- 12 ounces (355 mL) whole milk or non-dairy milk of choice
- ⅛ cup (30 mL) water
- ⅛ cup (25 g) granulated sugar
- 1 teaspoon vanilla extract or vanilla bean paste
Make Vanilla Syrup
- In a small saucepan over medium heat, whisk together the water and granulated sugar for the vanilla syrup. Leave it alone as it heats up and th sugar dissolves.
- Once the simple syrup comes to a simmer, turn off the heat and add the vanilla extract or vanilla bean paste. Set aside to use for later.
Make Vanilla Matcha Latte
- Heat the milk in a small saucepan or in the microwave in a microwave-safe bowl or measuring cup until it's 185 degrees F (85 degrees C).
- Pour ¼ cup (2 ounces) of the hot milk into a large latte mug, add the matcha powder and use the milk frother to whip the matcha powder into the milk until it's smooth. We don't want any lumps!
- Add ½ of the vanilla syrup to the matcha milk.

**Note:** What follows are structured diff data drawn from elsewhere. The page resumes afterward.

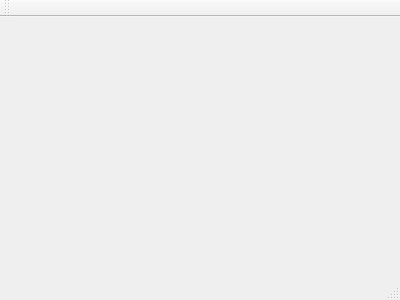
Qt form Object-Oriented Programming/Lab12/mainwindow.ui (skiry/University) before a commit.
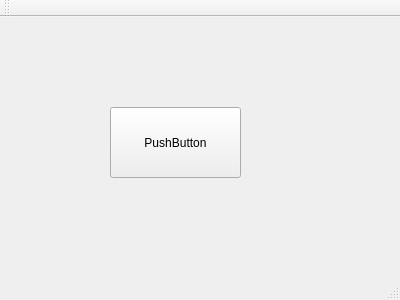
The same form after that commit.

```diff
--- a/Object-Oriented Programming/Lab12/mainwindow.ui
+++ b/Object-Oriented Programming/Lab12/mainwindow.ui
@@ -13,7 +13,21 @@
   <property name="windowTitle">
    <string>MainWindow</string>
   </property>
-  <widget class="QWidget" name="centralWidget"/>
+  <widget class="QWidget" name="centralWidget">
+   <widget class="QPushButton" name="pushButton">
+    <property name="geometry">
+     <rect>
+      <x>110</x>
+      <y>90</y>
+      <width>131</width>
+      <height>71</height>
+     </rect>
+    </property>
+    <property name="text">
+     <string>PushButton</string>
+    </property>
+   </widget>
+  </widget>
   <widget class="QMenuBar" name="menuBar">
    <property name="geometry">
     <rect>
```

- Use the milk frother to whip up the rest of the hot milk until it is very foamy and frothy, for about 2 minutes.
- Pour the foamy milk into the mug with the matcha and vanilla syrup. Taste for sweetness and add vanilla syrup as needed.
- Serve hot!
Iced Matcha Latte
Instead of heating up the milk, whisk the matcha into a little hot water or milk, then pour it into a glass filled with ice and cold milk.
How to Make an Extra Creamy Vanilla Matcha Latte
Substitute half of the hot milk with half and half or heavy cream for an extra creamy and rich latte.
You can swap the vanilla syrup for agave nectar, maple syrup, or raw honey.
Don't do dairy? Try these non-dairy milks instead:
Oat Milk: Foams up the best out of all the non-dairy milks.
Coconut Milk: Will make your drink taste like coconut.
Almond Milk, Cashew Milk, Soy Milk. Won't froth up, but is a good choice if it's your preference.
Nutrition Information:Yield: 1 Serving Size: 1
Amount Per Serving: Calories: 361Total Fat: 17gSaturated Fat: 10gTrans Fat: 0gUnsaturated Fat: 5gCholesterol: 56mgSodium: 273mgCarbohydrates: 30gFiber: 0gSugar: 32gProtein: 20g
All nutrition facts are estimations. Please see a physician for any health-related inquiries.
Eden Westbrook is the recipe developer, writer, and photographer behind Sweet Tea and Thyme. A classically trained chef, Eden has inspired home cooks into the kitchen with cultural comfort foods, easy family-friendly eats and sweets, and glorious spreads for date night and entertaining since 2015.